    — Wesley, Owl Eyes Editor
  32. “Colour” is the British spelling of “color,” and “paralysed” is the British spelling of “paralyzed.” The phrases “Shape without form,” “shade without colour,” and “gesture without motion” are parallel in construction; the repetition of the parallelism emphasizes the idea that modern life is characterized by apathy and superficiality. “Paralysed force” interrupts the catalogue of parallel phrases in construction and meter, drawing attention to a second idea in the couplet: that the failure to engage in life meaningfully results from a failure of will, a type of spiritual paralysis.

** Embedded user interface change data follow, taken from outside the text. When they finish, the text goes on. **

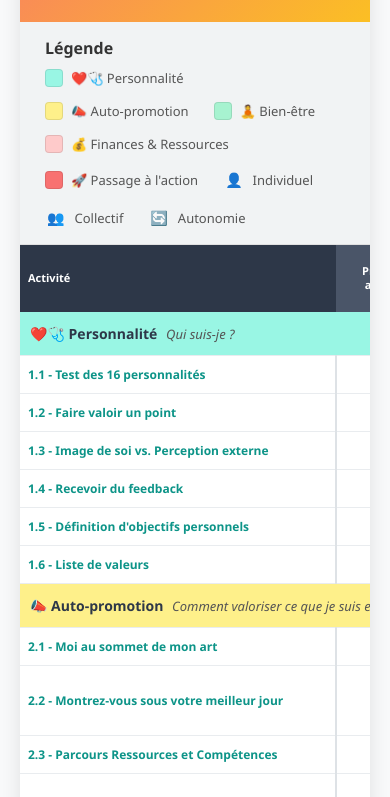
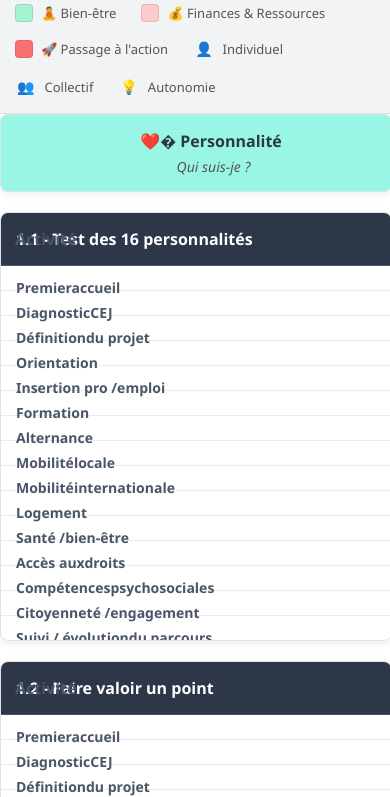
Before and after one commit to Matbis64/matrice-LS4Y, a plain HTML site: page index.html in a window 390 px wide. Shown: the part 226-1023 px from the top of the page. Drawn offline with Linux system fonts and the light colour scheme.

Commit message:
Update index.html

```diff
--- a/index.html
+++ b/index.html
@@ -1,4 +1,3 @@
-
 <!DOCTYPE html>
 <html lang="fr">
 <head>
@@ -6,10 +5,11 @@
     <meta name="viewport" content="width=device-width, initial-scale=1.0">
     <title>Tableau de Correspondance par Domaines de Compétences</title>
     <style>
+        /* --- General Styles --- */
         body {
             font-family: 'Segoe UI', Tahoma, Geneva, Verdana, sans-serif;
             margin: 0;
-            padding: 20px;
+            padding: 10px;
             background-color: #f8f9fa;
         }
 
@@ -23,7 +23,7 @@
         }
 
         .header {
-            background: linear-gradient(135deg, #F87171 0%, #FBBF24 100%); /* Red to Yellow Gradient */
+            background: linear-gradient(135deg, #F87171 0%, #FBBF24 100%);
             color: white;
             padding: 25px;
             text-align: center;
@@ -85,7 +85,7 @@
         }
 
         th {
-            background: #4A5568; /* Darker Gray */
+            background: #4A5568;
             color: white;
             padding: 12px 8px;
             text-align: center;
@@ -99,7 +99,7 @@
         }
 
         th.activity-col {
-            background: #2D3748; /* Even Darker Gray */
+            background: #2D3748;
             text-align: left;
             min-width: 300px;
             left: 0;
@@ -124,7 +124,7 @@
         }
 
         a.activity-link {
-            color: #0D9488; /* Dark Turquoise */
+            color: #0D9488;
             text-decoration: none;
             font-weight: 600;
         }
@@ -150,21 +150,21 @@
             font-size: 13px;
         }
 
-        /* Domain Colors - LS4Y Palette */
-        .bg-personnalite { background-color: #99F6E4; } /* Light Turquoise */
-        .bg-autopromotion { background-color: #FEF08A; } /* Light Yellow */
-        .bg-bienetre { background-color: #A7F3D0; } /* Light Green/Turquoise */
-        .bg-finances { background-color: #FECACA; } /* Light Red */
-        .bg-action { background-color: #F87171; color: white; } /* Strong Red */
+        /* Domain Colors */
+        .bg-personnalite { background-color: #99F6E4; }
+        .bg-autopromotion { background-color: #FEF08A; }
+        .bg-bienetre { background-color: #A7F3D0; }
+        .bg-finances { background-color: #FECACA; }
+        .bg-action { background-color: #F87171; color: white; }
         .bg-action .domain-question { color: #FFD2D2; }
 
 
         tr:hover .activity-cell, tr:hover > td {
-            background-color: #F0FDFA; /* Very light turquoise for hover */
+            background-color: #F0FDFA;
         }
 
         .check-mark {
-            color: #16A34A; /* Green */
+            color: #16A34A;
             font-size: 16px;
             font-weight: bold;
         }
@@ -186,7 +186,7 @@
             font-size: 12px;
         }
 
-        /* Modal Styles */
+        /* --- Modal Styles --- */
         .modal {
             display: none;
             position: fixed;
@@ -203,7 +203,7 @@
             margin: 10% auto;
             padding: 0;
             border: 1px solid #888;
-            width: 80%;
+            width: 90%;
             max-width: 600px;
             border-radius: 8px;
             box-shadow: 0 5px 15px rgba(0,0,0,0.3);
@@ -216,7 +216,7 @@
         }
         .modal-header {
             padding: 16px;
-            background-color: #2DD4BF; /* Turquoise */
+            background-color: #2DD4BF;
             color: white;
             border-top-left-radius: 8px;
             border-top-right-radius: 8px;
@@ -241,20 +241,94 @@
             padding: 20px;
             line-height: 1.6;
         }
-        .modal-body p {
-            margin-bottom: 12px;
-        }
-        .modal-body ul {
-            list-style-position: inside;
-            padding-left: 10px;
-            margin-top: 5px;
-        }
         .modal-section-title {
             font-weight: bold;
             color: #333;
             margin-top: 15px;
         }
 
+        /* --- Responsive Styles for Mobile & Tablet --- */
+        @media screen and (max-width: 800px) {
+            body {
+                padding: 0;
+            }
+            .container {
+                border-radius: 0;
+                box-shadow: none;
+            }
+            .header h1 {
+                font-size: 20px;
+            }
+            .legend {
+                padding: 15px;
+            }
+            .table-container {
+                overflow-x: hidden; /* Hide horizontal scroll on mobile */
+            }
+            table {
+                font-size: 14px;
+            }
+            table thead {
+                display: none; /* Hide the original table header */
+            }
+            table, table tbody, table tr, table td {
+                display: block;
+                width: 100%;
+            }
+            table tr {
+                margin-bottom: 20px;
+                border: 1px solid #dee2e6;
+                border-radius: 8px;
+                overflow: hidden;
+                box-shadow: 0 2px 8px rgba(0,0,0,0.08);
+            }
+            table td {
+                text-align: right;
+                position: relative;
+                padding: 12px 15px 12px 50%; /* Make space for the label */
+                border-bottom: 1px solid #e9ecef;
+            }
+            table td:last-child {
+                border-bottom: none;
+            }
+            /* Add data labels as pseudo-elements */
+            table td::before {
+                content: attr(data-label);
+                position: absolute;
+                left: 15px;
+                width: calc(50% - 25px);
+                text-align: left;
+                font-weight: 600;
+                color: #4A5568;
+            }
+            /* Style the first cell of each row as a card header */
+            td.activity-cell {
+                position: static;
+                text-align: left;
+                border-right: none;
+                background-color: #2D3748;
+                color: white;
+                font-size: 16px;
+                border-bottom: 1px solid #4A5568;
+                padding: 15px;
+            }
+            td.activity-cell a.activity-link {
+                color: white;
+            }
+            .domain-header-row td {
+                text-align: center;
+                font-size: 16px;
+                padding: 15px;
+            }
+            .domain-question {
+                display: block;
+                font-size: 14px;
+                margin-top: 5px;
+            }
+            .modality-icons {
+                justify-content: flex-end; /* Align icons to the right */
+            }
+        }
     </style>
 </head>
 <body>
@@ -267,14 +341,14 @@
         <div class="legend">
             <h3>Légende</h3>
             <div class="legend-items">
-                <div class="legend-item"><span class="legend-color-box bg-personnalite"></span><span>&#10084;&#65039;&#8205;&#129658; Personnalité</span></div>
-                <div class="legend-item"><span class="legend-color-box bg-autopromotion"></span><span>&#128227; Auto-promotion</span></div>
-                <div class="legend-item"><span class="legend-color-box bg-bienetre"></span><span>&#129496; Bien-être</span></div>
-                <div class="legend-item"><span class="legend-color-box bg-finances"></span><span>&#128176; Finances & Ressources</span></div>
-                <div class="legend-item"><span class="legend-color-box bg-action" style="color:black;"></span><span>&#128640; Passage à l'action</span></div>
-                <div class="legend-item"><span class="icon">&#128100;</span><span>Individuel</span></div>
-                <div class="legend-item"><span class="icon">&#128101;</span><span>Collectif</span></div>
-                <div class="legend-item"><span class="icon">&#128260;</span><span>Autonomie</span></div>
+                <div class="legend-item"><span class="legend-color-box bg-personnalite"></span><span>❤️‍🩹 Personnalité</span></div>
+                <div class="legend-item"><span class="legend-color-box bg-autopromotion"></span><span>📢 Auto-promotion</span></div>
+                <div class="legend-item"><span class="legend-color-box bg-bienetre"></span><span>🧘 Bien-être</span></div>
+                <div class="legend-item"><span class="legend-color-box bg-finances"></span><span>💰 Finances & Ressources</span></div>
+                <div class="legend-item"><span class="legend-color-box bg-action" style="color:black;"></span><span>🚀 Passage à l'action</span></div>
+                <div class="legend-item"><span class="icon">👤</span><span>Individuel</span></div>
+                <div class="legend-item"><span class="icon">👥</span><span>Collectif</span></div>
+                <div class="legend-item"><span class="icon">💡</span><span>Autonomie</span></div>
             </div>
         </div>
 
@@ -306,7 +380,7 @@
             </table>
         </div>
         <div class="footer">
-            <p>Ce tableau est un outil d'aide à la décision pour les conseillers. Les correspondances sont des recommandations et peuvent être adaptées au profil de chaque jeune.</p>
+            <p>Ce tableau est un outil d'aide à la décision. Les correspondances sont des recommandations à adapter au profil de chaque jeune.</p>
         </div>
     </div>
 
@@ -327,33 +401,18 @@
 document.addEventListener('DOMContentLoaded', function() {
     // --- Data Definition ---
     const icons = {
-        perso: '&#128100;', collectif: '&#128101;', autonomie: '&#128260;', check: '&#9989;',
+        perso: '👤', collectif: '👥', autonomie: '💡', check: '✅',
         domaines: {
-            personnalite: '&#10084;&#65039;&#8205;&#129658;', autopromotion: '&#128227;', bienetre: '&#129496;', finances: '&#128176;', action: '&#128640;'
+            personnalite: '❤️‍�', autopromotion: '📢', bienetre: '🧘', finances: '💰', action: '🚀'
         }
     };
 
     const stages = {
-        "ETAPE_1": {
-            title: "ÉTAPE 1 : Diagnostic / Accueil",
-            tools: "📊 Grille LS initiale, 💬 Diagnostic motivationnel, 🧠 Évaluation santé mentale."
-        },
-        "ETAPE_2": {
-            title: "ÉTAPE 2 : Remobilisation",
-            tools: "💡 Ateliers Life Skills, 🤝 Activité collective, 💻 Plateforme."
-        },
-        "ETAPE_3": {
-            title: "ÉTAPE 3 : Exploration / Orientation",
-            tools: "🗺️ Outils du guidebook, 💼 Ateliers métiers, 🎬 Capsules vidéo."
-        },
-        "ETAPE_4": {
-            title: "ÉTAPE 4 : Mise en action / Formation",
-            tools: "📚 Module guidebook, ✅ Grille de suivi, 📈 Évaluation avec référent."
-        },
-        "ETAPE_5": {
-            title: "ÉTAPE 5 : Autonomisation / Suivi",
-            tools: "💻 Plateforme LS4YOU, 📊 Grille LS intermédiaire et finale, 🏆 Portfolio."
-        }
+        "ETAPE_1": { title: "ÉTAPE 1 : Diagnostic / Accueil", tools: "📊 Grille LS initiale, 💬 Diagnostic motivationnel, 🧠 Évaluation santé mentale." },
+        "ETAPE_2": { title: "ÉTAPE 2 : Remobilisation", tools: "💡 Ateliers Life Skills, 🤝 Activité collective, 💻 Plateforme." },
+        "ETAPE_3": { title: "ÉTAPE 3 : Exploration / Orientation", tools: "🗺️ Outils du guidebook, 💼 Ateliers métiers, 🎬 Capsules vidéo." },
+        "ETAPE_4": { title: "ÉTAPE 4 : Mise en action / Formation", tools: "📚 Module guidebook, ✅ Grille de suivi, 📈 Évaluation avec référent." },
+        "ETAPE_5": { title: "ÉTAPE 5 : Autonomisation / Suivi", tools: "💻 Plateforme LS4YOU, 📊 Grille LS intermédiaire et finale, 🏆 Portfolio." }
     };
 
     const domains = [
@@ -411,7 +470,7 @@ document.addEventListener('DOMContentLoaded', function() {
 
     // --- Table & Modal Generation ---
     const tableBody = document.querySelector("#activities-table tbody");
-    const headers = Array.from(document.querySelectorAll("#activities-table thead th")).slice(1).map(th => th.innerHTML.replace('<br>', ' '));
+    const headers = Array.from(document.querySelectorAll("#activities-table thead th")).slice(1).map(th => th.innerText.replace(/\s+/g, ' '));
     const activitiesMap = new Map();
 
     domains.forEach(domain => {
@@ -424,16 +483,16 @@ document.addEventListener('DOMContentLoaded', function() {
         domain.activities.forEach(activity => {
             activitiesMap.set(activity.code, { ...activity, domainName: domain.name });
             const row = tableBody.insertRow();
-            let rowHTML = `<td class="activity-cell"><a href="#" class="activity-link" data-code="${activity.code}"><strong>${activity.code}</strong> - ${activity.name}</a></td>`;
+            let rowHTML = `<td class="activity-cell" data-label="Activité"><a href="#" class="activity-link" data-code="${activity.code}"><strong>${activity.code}</strong> - ${activity.name}</a></td>`;
 
             headers.forEach(header => {
                 const link = activity.links[header];
+                let cellContent = '';
                 if (link && Array.isArray(link)) {
                     const iconSpans = link.map(icon => `<span class="icon">${icon}</span>`).join('');
-                    rowHTML += `<td><span class="check-mark">${icons.check}</span><div class="modality-icons">${iconSpans}</div></td>`;
-                } else {
-                    rowHTML += '<td></td>';
+                    cellContent = `<span class="check-mark">${icons.check}</span><div class="modality-icons">${iconSpans}</div>`;
                 }
+                rowHTML += `<td data-label="${header}">${cellContent}</td>`;
             });
             row.innerHTML = rowHTML;
         });
```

The couplet’s standing alone in section I distinguishes it from the rest of the text in the section, indicating that it is of special significance in developing themes in the poem.

    — Wesley, Owl Eyes Editor
  33. Eliot employs two similes in describing the “dried voices” of the men as they “whisper together.” He compares them first to the sound of “wind in dry grass” and then to the sound of “rats’ feet” running “over broken glass” in a “dry cellar.” The two auditory images have negative connotations, especially in the references to rats and broken glass.

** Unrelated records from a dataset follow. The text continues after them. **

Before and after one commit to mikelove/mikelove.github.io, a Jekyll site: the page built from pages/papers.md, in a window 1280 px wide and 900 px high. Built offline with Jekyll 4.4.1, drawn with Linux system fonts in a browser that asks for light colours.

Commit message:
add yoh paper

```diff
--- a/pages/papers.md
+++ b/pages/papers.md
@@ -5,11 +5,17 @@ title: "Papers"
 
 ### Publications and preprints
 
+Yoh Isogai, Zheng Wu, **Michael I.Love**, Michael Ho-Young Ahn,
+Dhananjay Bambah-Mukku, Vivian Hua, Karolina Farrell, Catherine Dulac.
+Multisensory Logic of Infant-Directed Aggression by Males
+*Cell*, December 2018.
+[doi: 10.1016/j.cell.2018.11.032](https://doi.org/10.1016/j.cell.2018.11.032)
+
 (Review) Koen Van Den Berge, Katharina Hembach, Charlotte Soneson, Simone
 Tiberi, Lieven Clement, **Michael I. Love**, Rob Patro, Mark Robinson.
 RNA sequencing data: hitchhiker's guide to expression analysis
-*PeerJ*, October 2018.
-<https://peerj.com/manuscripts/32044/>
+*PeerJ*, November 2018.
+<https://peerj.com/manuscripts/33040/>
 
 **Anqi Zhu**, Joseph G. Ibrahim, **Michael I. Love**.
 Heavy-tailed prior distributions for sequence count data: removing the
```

    — Wesley, Owl Eyes Editor
  34. The word “dried” has connotations of lifelessness and sterility. A motif in the text, the idea of sterile lifelessness is repeated in the remainder of the stanza in “dry grass” and “dry cellar.” The motif is also found in section III in the references to “dead land” and “cactus land.” The motif contributes to a theme in the poem: that people in modern society are disengaged from life and lack will, commitment, passion, and power.

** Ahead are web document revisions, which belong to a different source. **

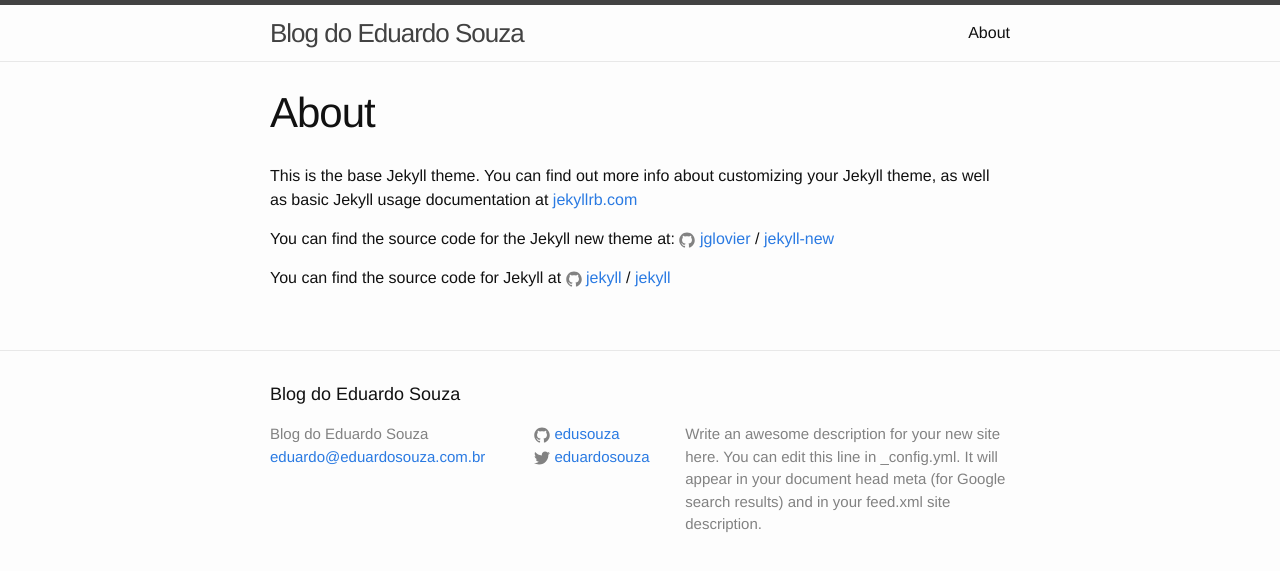
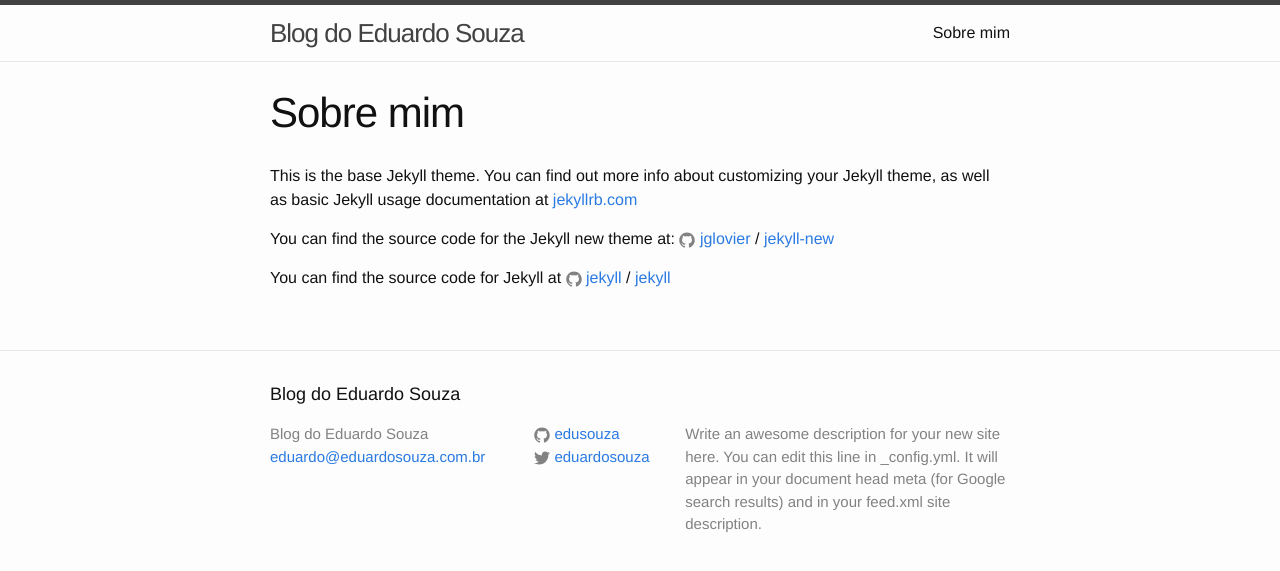
Before and after one commit to edusouza/edusouza.github.io, a Jekyll site: the page built from about.md, in a window 1280 px wide. Shown: the top 571 px of the page. Built offline with Jekyll 4.4.1, drawn with Linux system fonts in a browser that asks for light colours.

Commit message:
Mudando pagina Sobre

```diff
--- a/about.md
+++ b/about.md
@@ -1,6 +1,6 @@
 ---
 layout: page
-title: About
+title: Sobre mim
 permalink: /about/
 ---
 
```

    — Wesley, Owl Eyes Editor
  35. The word “alas” conveys feelings of alarm and grief. Used here as a stand-alone interjection punctuated with an exclamation point, “Alas!” emphasizes the intensity of the speaker’s feelings.

    — Wesley, Owl Eyes Editor
  36. The image recalls the allusion in the epigraph to the stuffed dummies carried on Guy Fawkes Day. Being “hollow” and “stuffed,” like the effigies of Fawkes, suggests the lack of agency.

    — Wesley, Owl Eyes Editor
  37. The first section of the poem describes the “hollow men” referenced in the poem’s title and introduces a contrast between the past, established in the epigraph, and the present. Modernist poets focused on life in the post-World War I world and the effects of mass industrialization on society and the individual.

    — Wesley, Owl Eyes Editor
  38. The phrase alludes to the historical celebration of Guy Fawkes Day (November 5) in England. After plotting unsuccessfully to assassinate King James I and blow up the Parliament, Fawkes was captured on November 5, 1605, and subsequently executed as a traitor. In celebrating the day, children would walk through the streets carrying stuffed dummies representing Fawkes and call out this refrain as they begged for pennies to buy fireworks. “Old Guy” refers to their effigies of Fawkes.

    — Wesley, Owl Eyes Editor
  39. The poem begins with an epigraph that consists of a literary allusion in this line followed by an allusion to English history in the next. “Mistah Kurtz” refers to a primary character in Joseph Conrad’s Heart of Darkness (1899): An ivory trader in the Belgium Congo, Kurtz goes into the jungle intent on improving the lives of native Africans, but cut off from civilization, he becomes a depraved demigod, morally corrupted by his charismatic power over them.

    — Wesley, Owl Eyes Editor